• UV is divided into UV-A (315–400 nanometers), UV-B (280–315 nanometers), and UV-C (200–280 nanometers).
• Of the three types, UV-C is the most effective at killing pathogens.
How It Works
UV-C is absorbed into the DNA and RNA (ribonucleic acid) of pathogens. As it is absorbed, it renders the genetic material inside the microorganism unable to replicate or cause an infection, essentially inactivating the pathogen.2
Along with proven efficacy of up to 99.9%, other benefits of UV-C include:
• Eliminating the need for any cleaning solutions — a major cost savings.
• UV-C is an antimicrobial; it can kill many types of disease-causing pathogens, not just the Coronavirus.
• The technology promotes sustainability; fewer materials need to be packaged, transported, or manufactured.
• Depending on the system, it can provide 360 degrees of coverage up to 10 feet from the unit. Often the unit is moved through a vehicle via remote control.
• When used properly, it is perfectly safe.
• Because no cleaning solutions are used, there is no impact on the user or the environment.
• When used, a larger area is disinfected at one time, reducing time and labor costs.
According to Linden, as we learn more about the potential for UV-C, more uses for it and fighting the spread of COVID-19 are likely to be uncovered. He believes UV-C systems will be added to HVAC systems to disinfect air in all types of facilities, as well as public transportation vehicles. This means UV-C technology can be used both for disinfecting surfaces as well as disinfecting the air we breathe.
Electrostatic sprayers are also not new. They were developed in the 1930s and used primarily for industrial spraying and coating of equipment and machinery. These systems spray a disinfectant onto surfaces. In most cases, these surfaces must be cleaned first before the spray can be applied, which is not always necessary with the UV-C technology just discussed.
How They Work
As the disinfectant spray — or “mist,” as it is often called — is released by the machine, it places a negative electrical charge on the disinfecting solution as it leaves the nozzle. Because most surfaces in a transit vehicle or facility are neutral or positively charged, this helps ensure the mist adheres to these surfaces.3 In doing so, it starts to kill or deactivate pathogens within seconds.
This technology has the same or similar benefits of the UV-C technology:
• It is also a labor saver, because large areas can be covered and disinfected at one time.
• This reduces time, making it a cost savings.
• While it is recommended that the user wear gloves and goggles, these systems are safe if used properly.
• Fewer cleaning solutions are used, reducing the cleaning’s impact on the environment and promoting sustainability.
• It can kill or deactivate a wide range of microbials, not just those related to the Coronavirus.
What we are witnessing now is that both technologies are being used in all types of transit vehicles and facilities to help eliminate the pathogens that cause coronavirus. In fact, some cleaning experts and public health professionals suggest both technologies be used together to help stop the spread of the coronavirus.
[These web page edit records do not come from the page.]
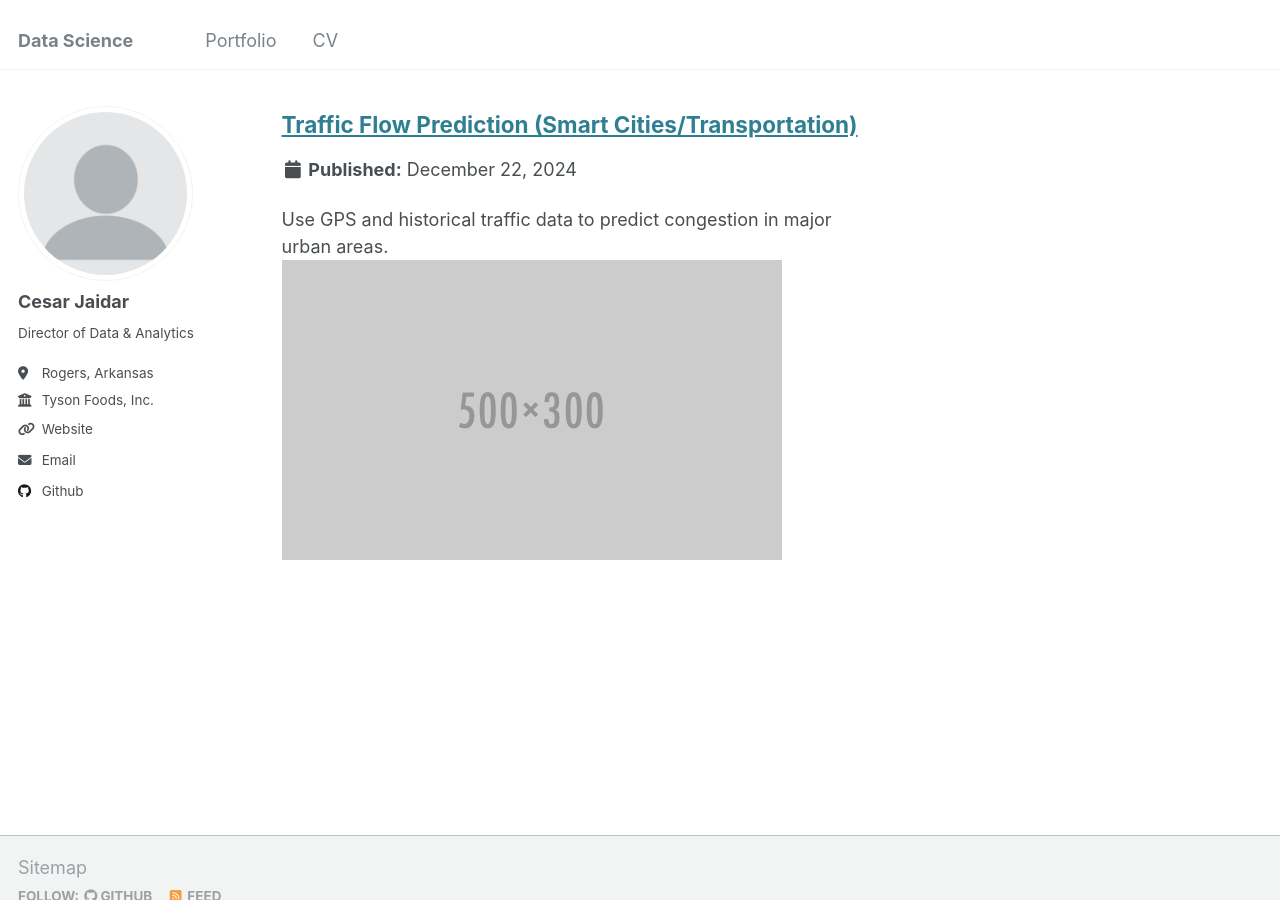
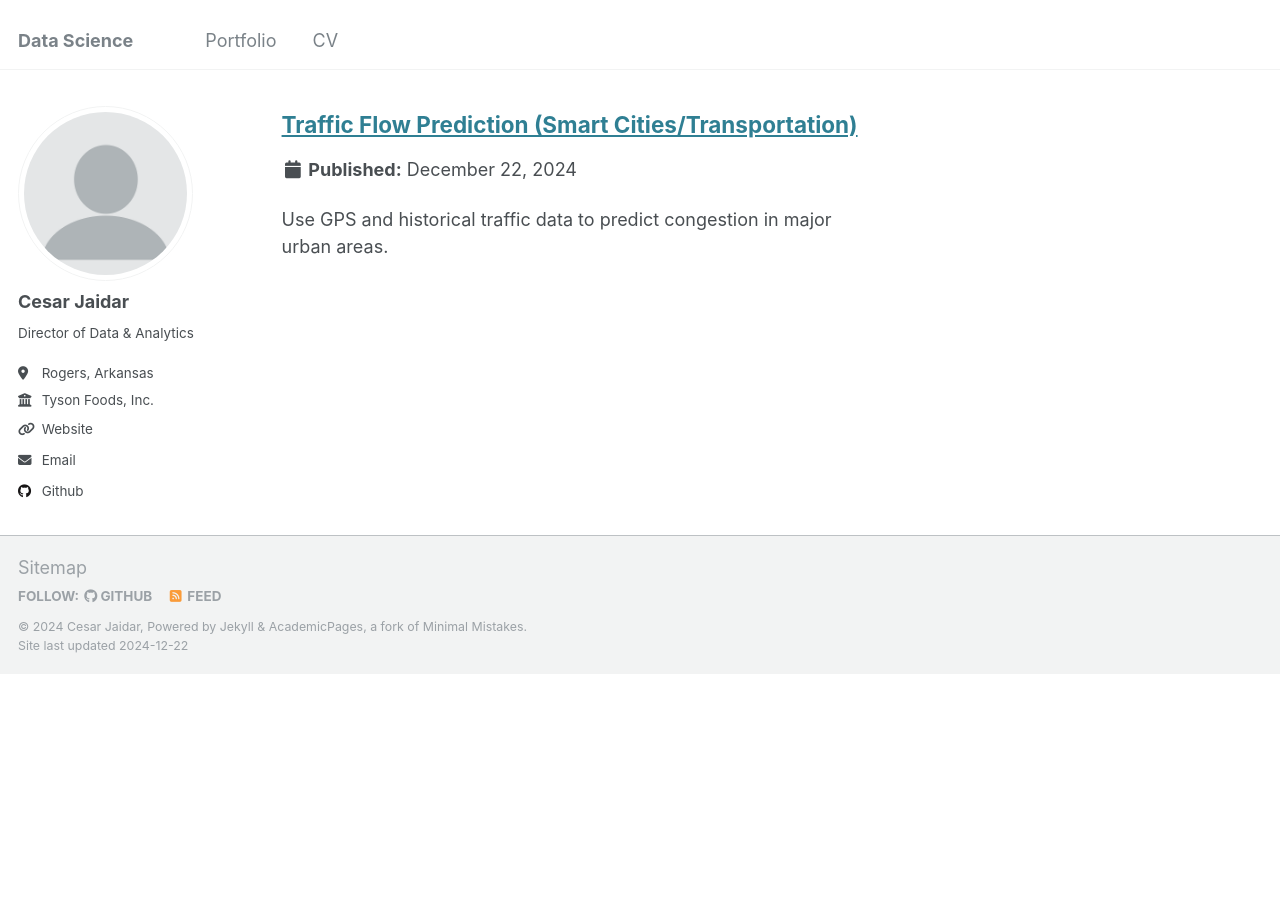
Before and after one commit to cesarjaidar/portfolio, a Jekyll site: the page built from _pages/portfolio.html, in a window 1280 px wide and 900 px high, scrolled down 1818 px. Built offline with Jekyll 4.4.1, drawn with Linux system fonts in a browser that asks for light colours; after the commit the page ends 2492 px from its top, so only the background shows below that.

Commit message:
Update portfolio-2.html

```diff
--- a/_portfolio/portfolio-2.html
+++ b/_portfolio/portfolio-2.html
@@ -1,6 +1,6 @@
 ---
 title: "Traffic Flow Prediction (Smart Cities/Transportation)"
-excerpt: "Use GPS and historical traffic data to predict congestion in major urban areas. <br/><img src='/images/500x300.png'>"
+excerpt: "Use GPS and historical traffic data to predict congestion in major urban areas."
 collection: portfolio
 ---
 Develop models to forecast peak traffic times and recommend optimal routes. This project can leverage deep learning and geospatial analysis.
```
This way, if any pathogens are missed using one system, the second will likely catch them, ensuring public transit systems promote health and help us get through this difficult time as safely as possible.
Michael Wilson is vice president of marketing for Afflink, a distributor-membership organization that markets electrostatic sprayers and other products designed to protect human health. He can be reached at firstname.lastname@example.org.
1. U.S. health officials say Americans shouldn’t wear face masks to prevent coronavirus—here are three other reasons not to wear them. MarketWatch, March 3, 2020.
2.“Ultraviolet light can make indoor spaces safer during the pandemic—if it’s used the right way.” Karl Linden, University of Colorado, Boulder, Sept. 9, 2020.
3. Coulomb’s law: Like charges repel each other; unlike charges attract. Thus, two negative charges repel one another, while a positive charge attracts a negative charge or vice versa.